What an iconic lighthouse has meant to Port Washington

The platform beneath the Port Washington lighthouse, where pier walkers can look out at Lake Michigan, is one of the most memorable places in Southeastern Wisconsin, and local leaders hope to keep it that way.

In April, the city of Port Washington took ownership of the rare steel art deco lighthouse built in 1935 to guide ships into the city’s harbor. The lighthouse carries totemic significance for Port, where even the McDonald’s has a tower shaped like a lighthouse.

Early photographs show people climbing all over the upper walkways (which is not allowed nowadays) and crowding onto the pier by the hundreds to fish on Labor Day. These days, the foot traffic is lighter, but light from the 58-foot structure can still be seen from 8 miles away.

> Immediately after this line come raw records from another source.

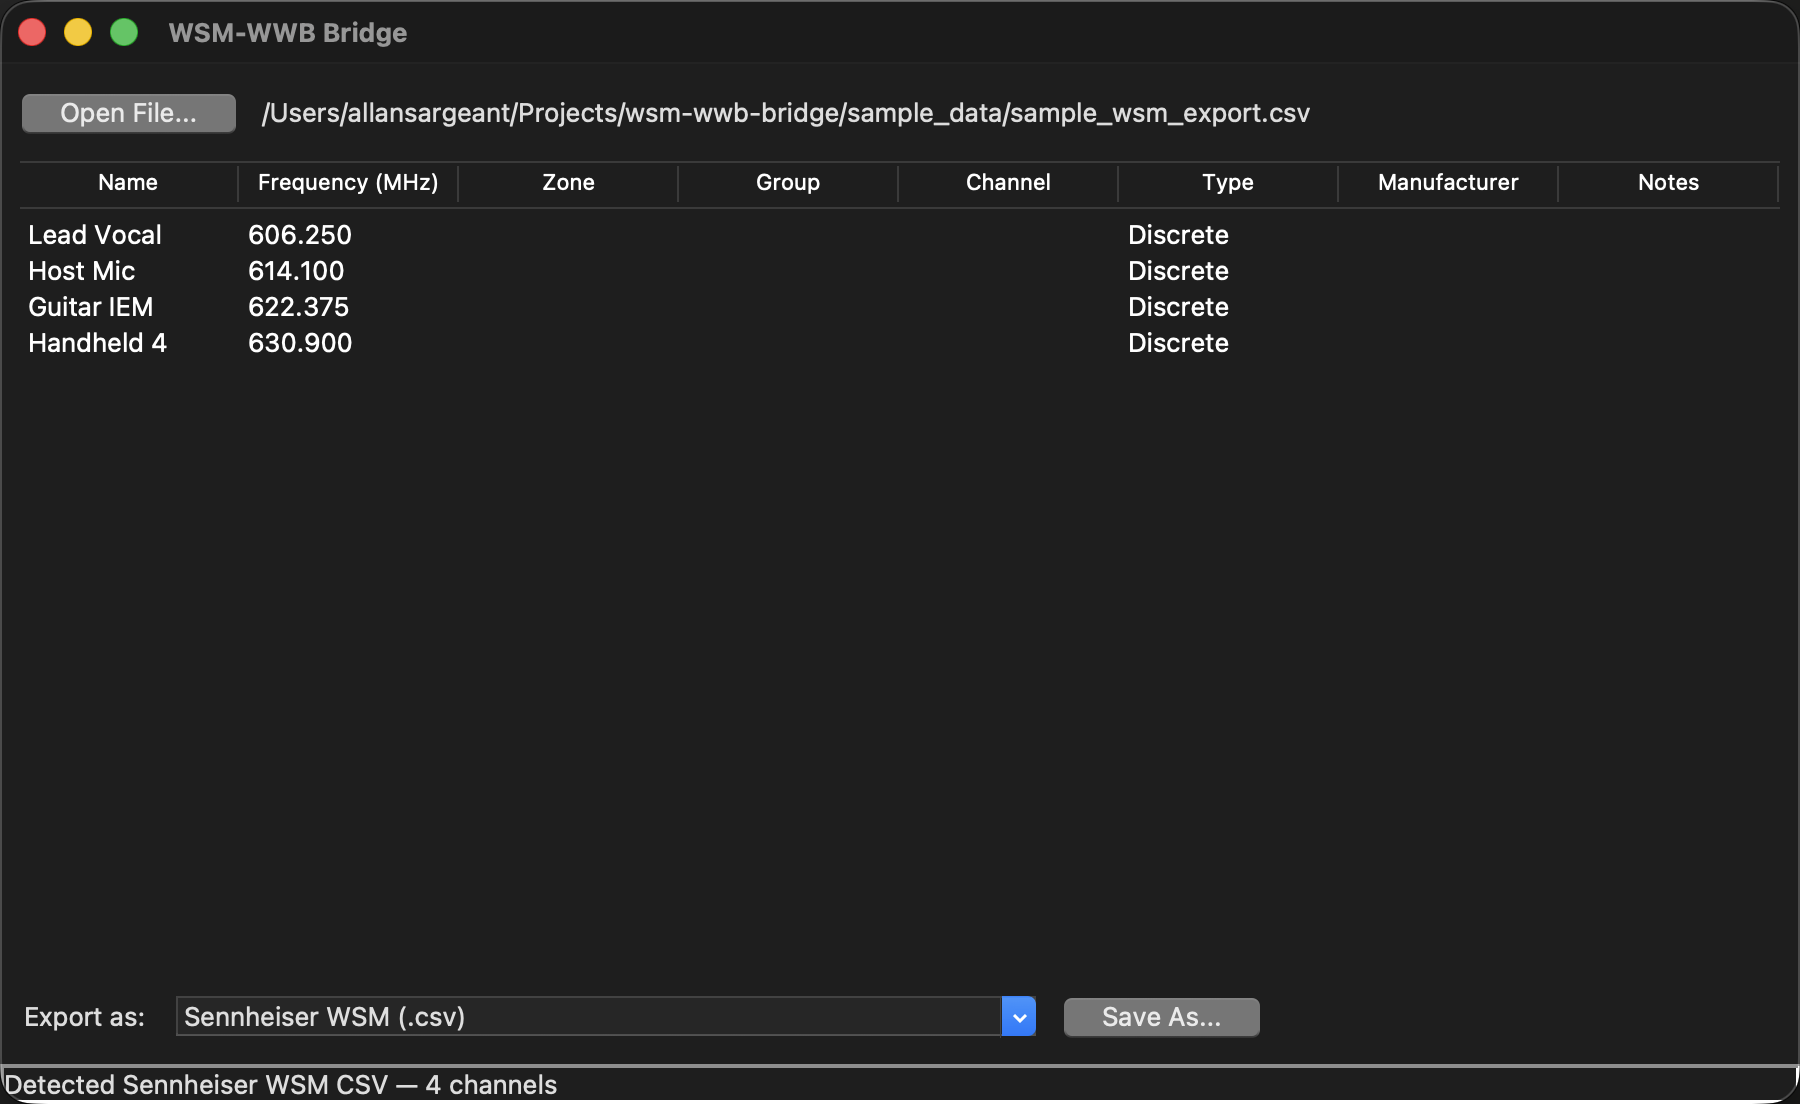
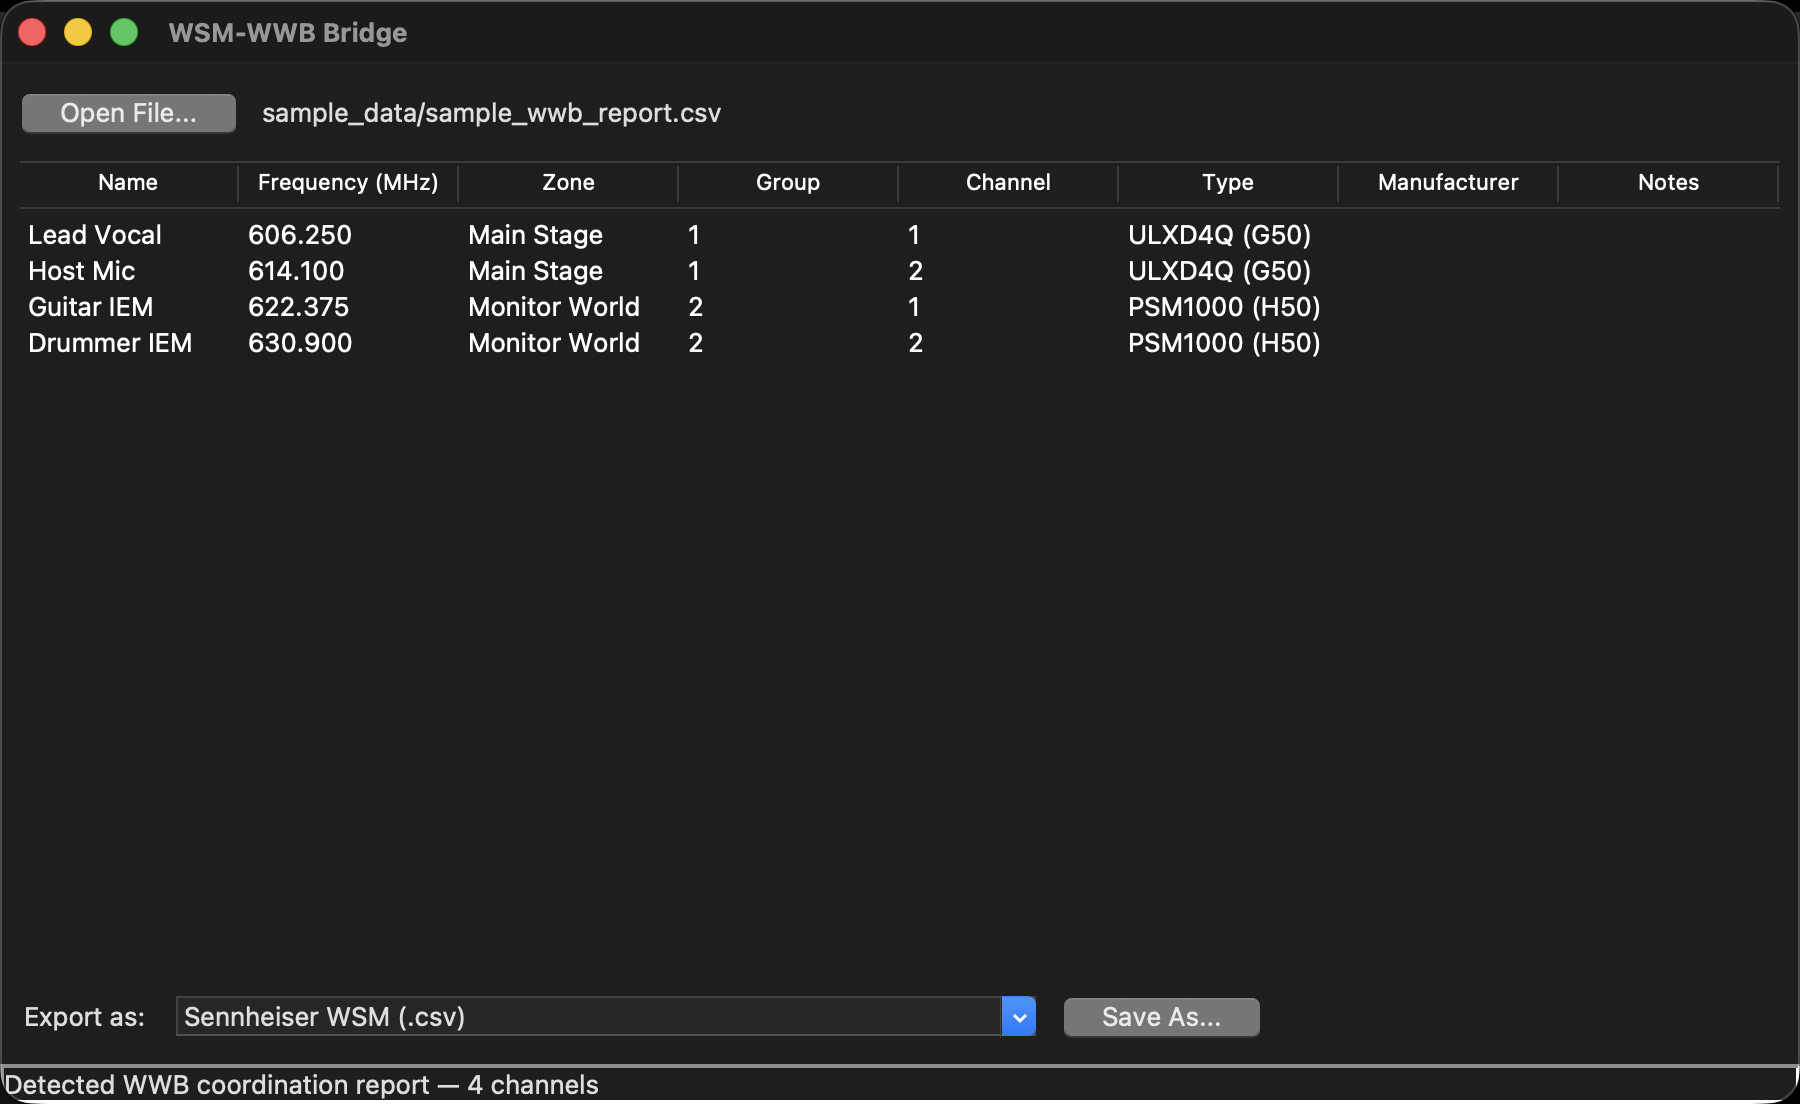
Add open-file argument support; refresh README badges and screenshot
- gui.py: App/main() accept an optional file path (CLI arg or drag-drop
  onto the .app icon) to open immediately, via a new load_path() shared
  between that and the existing Open File... dialog flow. run.sh and the
  .app launcher forward arguments through.
- New sample_data/sample_wwb_report.csv: a small synthetic WWB
  coordination report with two zones and assigned groups/channels --
  more representative than the existing samples (Zone/Group/Channel all
  populated at once), used for the new screenshot and covered by tests.
- Replaced the README screenshot with one of this richer example,
  captured via a region-targeted screencapture of just the app window
  (not a full-desktop capture).
- Added CI/release/license badges to the README.

diff --git a/tests/test_sample_data.py b/tests/test_sample_data.py
@@ -7,6 +7,7 @@ from pathlib import Path
 from wsm_wwb_bridge.detect import detect_format
 from wsm_wwb_bridge.wsm import read_wsm_csv
 from wsm_wwb_bridge.wwb import read_wwb_file
+from wsm_wwb_bridge.wwb_report import read_wwb_report_csv
 
 SAMPLE_DATA = Path(__file__).resolve().parent.parent / "sample_data"
 
@@ -39,6 +40,20 @@ class TestSampleWwbFrequencyList(unittest.TestCase):
         cl = read_wwb_file(_read("sample_wwb_frequency_list.txt"))
         self.assertEqual(len(cl), 4)
         self.assertAlmostEqual(cl.channels[0].frequency_mhz, 606.250)
+
+
+class TestSampleWwbReport(unittest.TestCase):
+    """Used as the README screenshot fixture -- also exercised as a real test."""
+
+    def test_detects_as_wwb_report(self):
+        self.assertEqual(detect_format(_read("sample_wwb_report.csv")), "wwb-report")
+
+    def test_parses_four_channels_across_two_zones(self):
+        cl = read_wwb_report_csv(_read("sample_wwb_report.csv"))
+        self.assertEqual(len(cl), 4)
+        zones = {c.zone for c in cl}
+        self.assertEqual(zones, {"Main Stage", "Monitor World"})
+        self.assertTrue(all(not c.is_backup for c in cl))
 
 
 if __name__ == "__main__":

diff --git a/wsm_wwb_bridge/gui.py b/wsm_wwb_bridge/gui.py
@@ -92,7 +92,7 @@ class ColumnMappingDialog(tk.Toplevel):
 
 
 class App:
-    def __init__(self, master):
+    def __init__(self, master, initial_path=None):
         self.master = master
         master.title("WSM-WWB Bridge")
         master.geometry("900x520")
@@ -102,6 +102,9 @@ class App:
 
         self._build_menu()
         self._build_layout()
+
+        if initial_path:
+            self.load_path(initial_path)
 
     def _build_menu(self):
         menubar = tk.Menu(self.master)
@@ -169,6 +172,9 @@ class App:
         )
         if not path:
             return
+        self.load_path(path)
+
+    def load_path(self, path):
         try:
             with open(path, "r", encoding="utf-8-sig") as f:
                 text = f.read()
@@ -250,8 +256,11 @@ class App:
 
 
 def main():
+    import sys
+
+    initial_path = sys.argv[1] if len(sys.argv) > 1 else None
     root = tk.Tk()
-    App(root)
+    App(root, initial_path=initial_path)
     root.mainloop()
 
 

diff --git a/README.md b/README.md
@@ -1,5 +1,9 @@
 # WSM-WWB Bridge
 
+[![tests](https://github.com/allansargeant/wsm-wwb-bridge/actions/workflows/test.yml/badge.svg)](https://github.com/allansargeant/wsm-wwb-bridge/actions/workflows/test.yml)
+[![release](https://github.com/allansargeant/wsm-wwb-bridge/actions/workflows/release.yml/badge.svg)](https://github.com/allansargeant/wsm-wwb-bridge/actions/workflows/release.yml)
+[![license: MIT](https://img.shields.io/badge/license-MIT-blue.svg)](LICENSE)
+
 > **AI-assisted project.** This codebase was created with [Claude](https://claude.com/claude-code)
 > (Anthropic), directed and reviewed by a human author. Every format parser was
 > reverse-engineered from real exports rather than from official documentation, since
@@ -10,7 +14,7 @@ Moves radio mic frequency coordination data between Shure Wireless Workbench
 (WWB) and Sennheiser Wireless Systems Manager (WSM) — plus any other tool
 that can produce a CSV, via a generic column-mapping importer.
 
-![WSM-WWB Bridge showing a loaded Sennheiser WSM export with 4 channels](docs/screenshot.png)
+![WSM-WWB Bridge showing a loaded WWB coordination report with 4 channels across two RF zones](docs/screenshot.png)
 
 Everything routes through one internal channel model, so any supported input
 format can be re-exported as any supported output format:
@@ -35,6 +39,9 @@ flowchart LR
 ./run.sh
 ```
 
+Optionally pass a file to open it immediately: `./run.sh sample_data/sample_wwb_report.csv`.
+On macOS, dropping a file onto the `.app` icon does the same thing.
+
 On macOS, run via `run.sh` rather than calling `python3 main.py` directly if
 your `python3` resolves to Apple's system/Command Line Tools install — it
 bundles Tcl/Tk 8.5.9, which has well-documented bugs on modern macOS
@@ -51,7 +58,7 @@ ships with the standard macOS/python.org installer).
 ./test.sh
 ```
 
-121 tests covering every parser/writer — frequency notation edge cases,
+123 tests covering every parser/writer — frequency notation edge cases,
 the WWB report's zone/primary/backup state machine, WWB's native XML
 (`.shw`/`.cws`), WSM's native `.wsm` project file (including the
 `AllocatedFrequency` vs. decoy `CurrentFrequency` distinction), the WSM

Decades-old stories in the Ozaukee County Press refer to an annual and then biannual schedule of repainting the lighthouse white, but at some point the paint money dried up, and the structure is now flaking. A modern-day repainting is expected to cost at least $400,000, money the city hopes to raise at some point — first, it’s closing in on the $25,000 needed to replace the lighthouse’s aging portholes.



Matt has written for Milwaukee Magazine since 2006, when he was a lowly intern. Since then, he’s held the posts of assistant news editor and, most recently, senior editor. He’s lived in South Carolina, Tennessee, Connecticut, Iowa, and Indiana but mostly in Wisconsin. He wants to do more fishing but has a hard time finding worms. For the magazine, Matt has written about city government, schools, religion, coffee roasters and Congress.